Monthly self-examination of the breasts by women is generally acknowledged to be an efficient way of detecting tumors while they are still likely to be curable. Why then don’t men take the same trouble in detecting testicular tumors? The answer, of course, is that testicular tumors are much less common than tumors of the breast.

Nevertheless, according to the Southern Medical Journal (78:33), men all too frequently procrastinate after finding a mass in the scrotum. When diagnosis and surgical treatment are carried out early and before a testicular tumor has spread beyond the scrotum, cure can be obtained in over 90 percent of cases. Three months seems to be a critical period. When men delay longer than this before seeking help, their tumors are more likely to have spread, and survival then drops to less than 50 percent.

Unfortunately, the man who discovers an abnormal testicular mass tends to find an excuse for not doing anything about it. Such masses are usually painless, and this suggests to non-medical people that they can’treally be dangerous. Nothing could be more misleading, because the majority of testicular tumors are highly malignant. For this reason, Emergency Medicine (12#17:167) recommends that, using both hands, all men should systematically feel the contents of the scrotum every month and report to a physician immediately if they detect anything abnormal. Taking only a minute, this procedure can save many lives.


Share and Enjoy:
  • Digg
  • Sphinn
  • Facebook
  • LinkedIn
  • Reddit
  • StumbleUpon
  • Twitter
  • Yahoo! Bookmarks

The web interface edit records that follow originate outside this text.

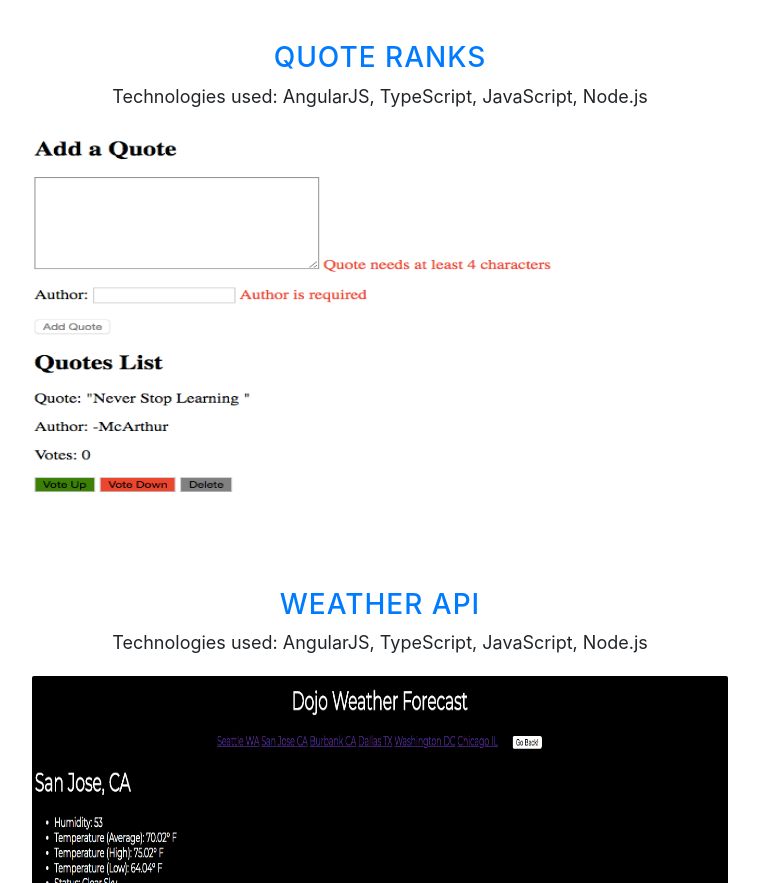
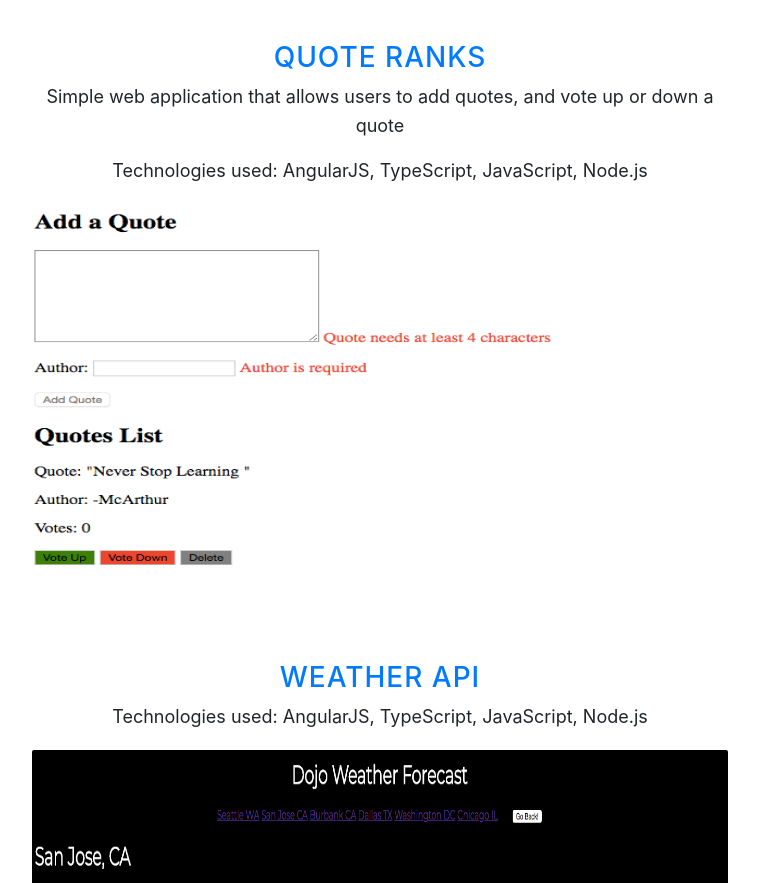
Before and after one commit to diazmc/diazmc.github.io-old, a website with bundled scripts: page index.html in a window 1280 px wide. Shown: the part 4480-5363 px from the top of the page, without its empty margins (260-1019 px from the left). Built offline with nearby package versions, Linux system fonts and the light colour scheme; files whose address does not match are found by name.

Commit message:
added desc

```diff
--- a/index.html
+++ b/index.html
@@ -171,6 +171,7 @@
 
                   <div class="project">
                     <a href="https://github.com/diazmc/quoteRanks" target="_blank"><h3>Quote Ranks</h3></a>
+                    <p>Simple web application that allows users to add quotes, and vote up or down a quote</p>
                     <p>Technologies used: AngularJS, TypeScript, JavaScript, Node.js</p>
                     <img src= "img/quoteranks.jpg" alt="Quote Ranks" width="700" height="440" class="rounded">
                   </div>
```
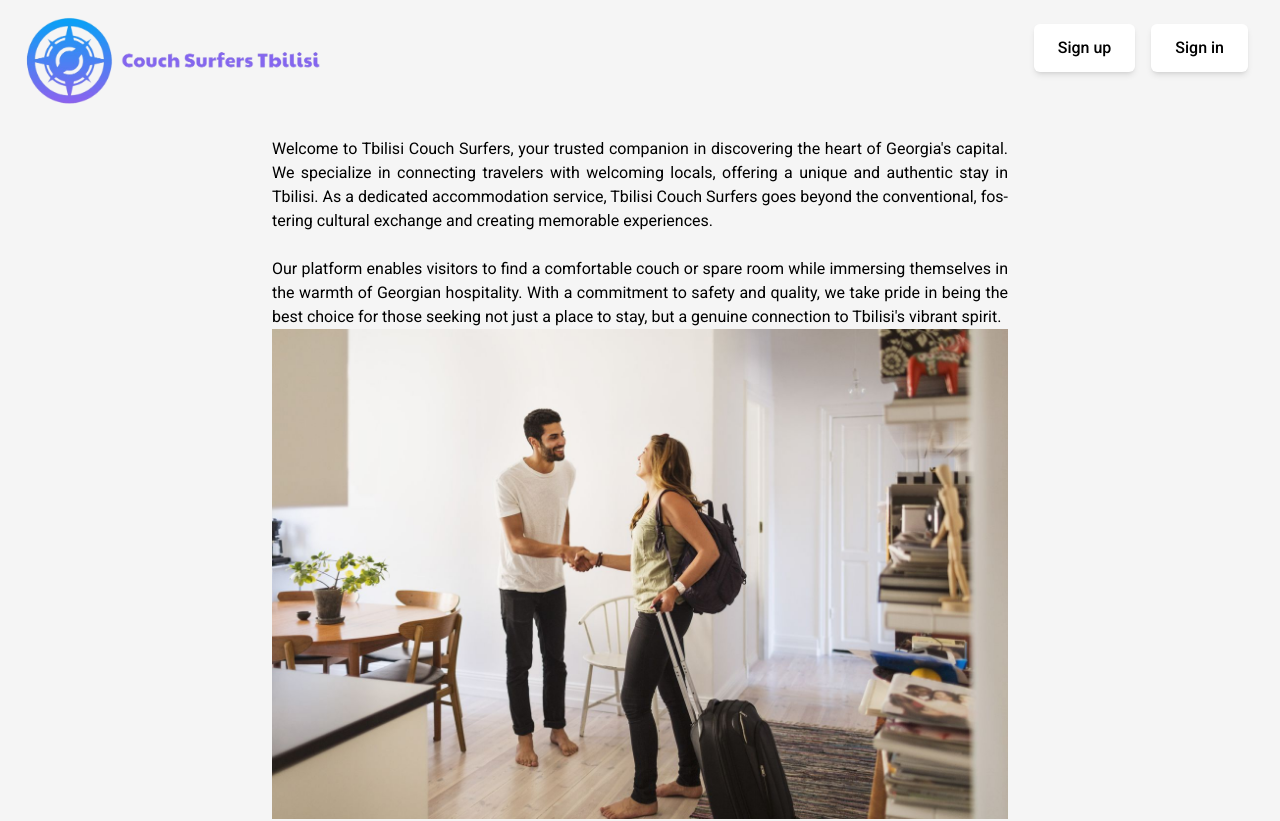
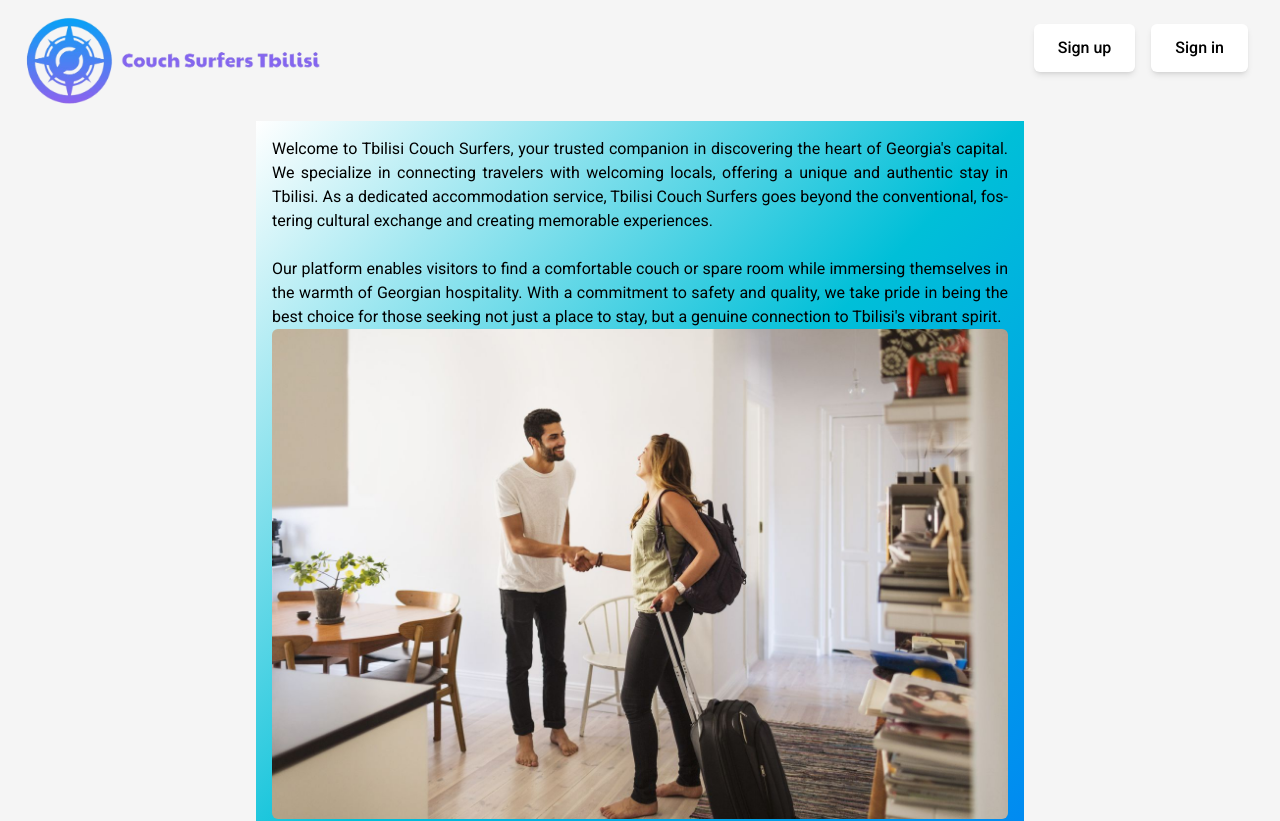
Before and after one commit to Sitch196/couch_surfer_demo, a Next.js app: page /about in a window 1280 px wide. Shown: the top 821 px of the page. Built offline with nearby package versions, Linux system fonts and the light colour scheme; no server answers.

Commit message:
minor fixes

```diff
--- a/app/about/page.tsx
+++ b/app/about/page.tsx
@@ -3,7 +3,7 @@ import hero from "../../assets/heroimage.jpg";
 
 export default function Page() {
   return (
-    <div className="container mx-auto bg-[whitemoke] p-4 max-w-screen-md h-screen">
+    <div className="container mx-auto bg-gradient-to-br  from-white via-[#00bfd8] to-[#0083f5] p-4 max-w-screen-md h-screen">
       <p className="text-justify hyphens-auto">
         Welcome to Tbilisi Couch Surfers, your trusted companion in discovering
         the heart of Georgia's capital. We specialize in connecting travelers
@@ -20,7 +20,12 @@ export default function Page() {
         for those seeking not just a place to stay, but a genuine connection to
         Tbilisi's vibrant spirit.
       </p>
-      <Image src={hero} alt="hero image" loading="lazy" />
+      <Image
+        src={hero}
+        alt="hero image"
+        loading="lazy"
+        className="rounded-md"
+      />
     </div>
   );
 }
--- a/app/career/page.tsx
+++ b/app/career/page.tsx
@@ -2,9 +2,9 @@ import React from "react";
 
 export default function CareersPage() {
   return (
-    <div className="h-screen flex justify-center items-center bg-gray-200">
-      <div className="bg-white p-8 rounded shadow-md w-96 text-center">
-        <h1 className="text-2xl font-bold mb-4">Join Our Team</h1>
+    <div className="h-screen flex justify-center items-center  bg-gray-200">
+      <div className="bg-white p-8 rounded shadow-md  text-center border ">
+        <h1 className="text-2xl text-left font-bold mb-4">Join Our Team</h1>
         <p className="text-gray-600 mb-4">
           Currently, there are no available positions, but you can send your
           resume at
--- a/app/faq/page.tsx
+++ b/app/faq/page.tsx
@@ -31,8 +31,8 @@ export default function FAQPage() {
   };
 
   return (
-    <div className="h-screen flex justify-center bg-gray-200">
-      <div className="bg-white p-8 rounded shadow-md md:w-full h-[450px] w-full max-w-screen-lg">
+    <div className="h-screen flex justify-center items-center bg-gray-200">
+      <div className="bg-white p-8 rounded-md shadow-md md:w-full  w-full max-w-screen-lg">
         <h1 className="text-2xl font-bold mb-4">Frequently Asked Questions</h1>
         {faqData.map((faq, index) => (
           <div key={index} className="mb-4">
--- a/app/publish/page.tsx
+++ b/app/publish/page.tsx
@@ -71,7 +71,6 @@ export default function Component() {
   const handleSubmit = (e: FormEvent<HTMLFormElement>) => {
     e.preventDefault();
 
-    // Validation logic for all fields
     const validationErrors: string[] = [];
     bookingDetails.forEach((details) => {
       if (!/^[a-zA-Z ]{5,}$/.test(details.title)) {
@@ -114,7 +113,7 @@ export default function Component() {
   };
 
   return (
-    <div className="flex items-center justify-center ">
+    <div className="flex items-center justify-center h-screen ">
       <div className="w-[569px] mx-auto  p-6">
         <div>
           <h2 className="text-3xl font-bold">New Booking ✅</h2>
--- a/components/NewsLetterSignUp.tsx
+++ b/components/NewsLetterSignUp.tsx
@@ -8,11 +8,11 @@ export default function NewsLetterSignUp() {
           <h2 className="text-3xl text-white font-bold tracking-tighter sm:text-4xl md:text-5xl">
             Join Our Community
           </h2>
-          <p className="mx-auto max-w-[600px] text-gray-500 md:text-xl/relaxed lg:text-base/relaxed xl:text-xl/relaxed dark:text-gray-400">
+          <p className="mx-auto max-w-[600px]  text-gray-500 md:text-xl/relaxed lg:text-base/relaxed xl:text-xl/relaxed dark:text-gray-400">
             Sign up to post your own requests and connect with others.
           </p>
         </div>
-        <div className="mx-auto w-full max-w-sm space-y-2">
+        <div className="mx-auto w-full max-w-sm space-y-2 ">
           <form className="flex flex-col space-y-2 md:flex-row md:space-x-2">
             <input
               className="max-w-full md:flex-1 indent-3 rounded-md h-[3rem] text-black"
@@ -20,12 +20,12 @@ export default function NewsLetterSignUp() {
               required
               type="email"
             />
-            <button className="w-full md:w-auto bg-white text-black px-4 py-2 rounded-md">
+            <button className="w-full md:w-auto bg-white mb-2 text-black px-4 py- rounded-md">
               Sign Up
             </button>
           </form>
           <p className="text-xs text-gray-500 dark:text-gray-400">
-            By signing up, you agree to our
+            By signing up, you agree to our{" "}
             <span className="underline underline-offset-2">
               <Link href="terms">Terms & Conditions</Link>
             </span>
```
Also changed, not shown: app/feedback/page.tsx (+2 -5 lines), 1 other file (tests, documents, lock files or other folders).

Leave a Comment

Please note: Comment moderation is enabled and may delay your comment. There is no need to resubmit your comment.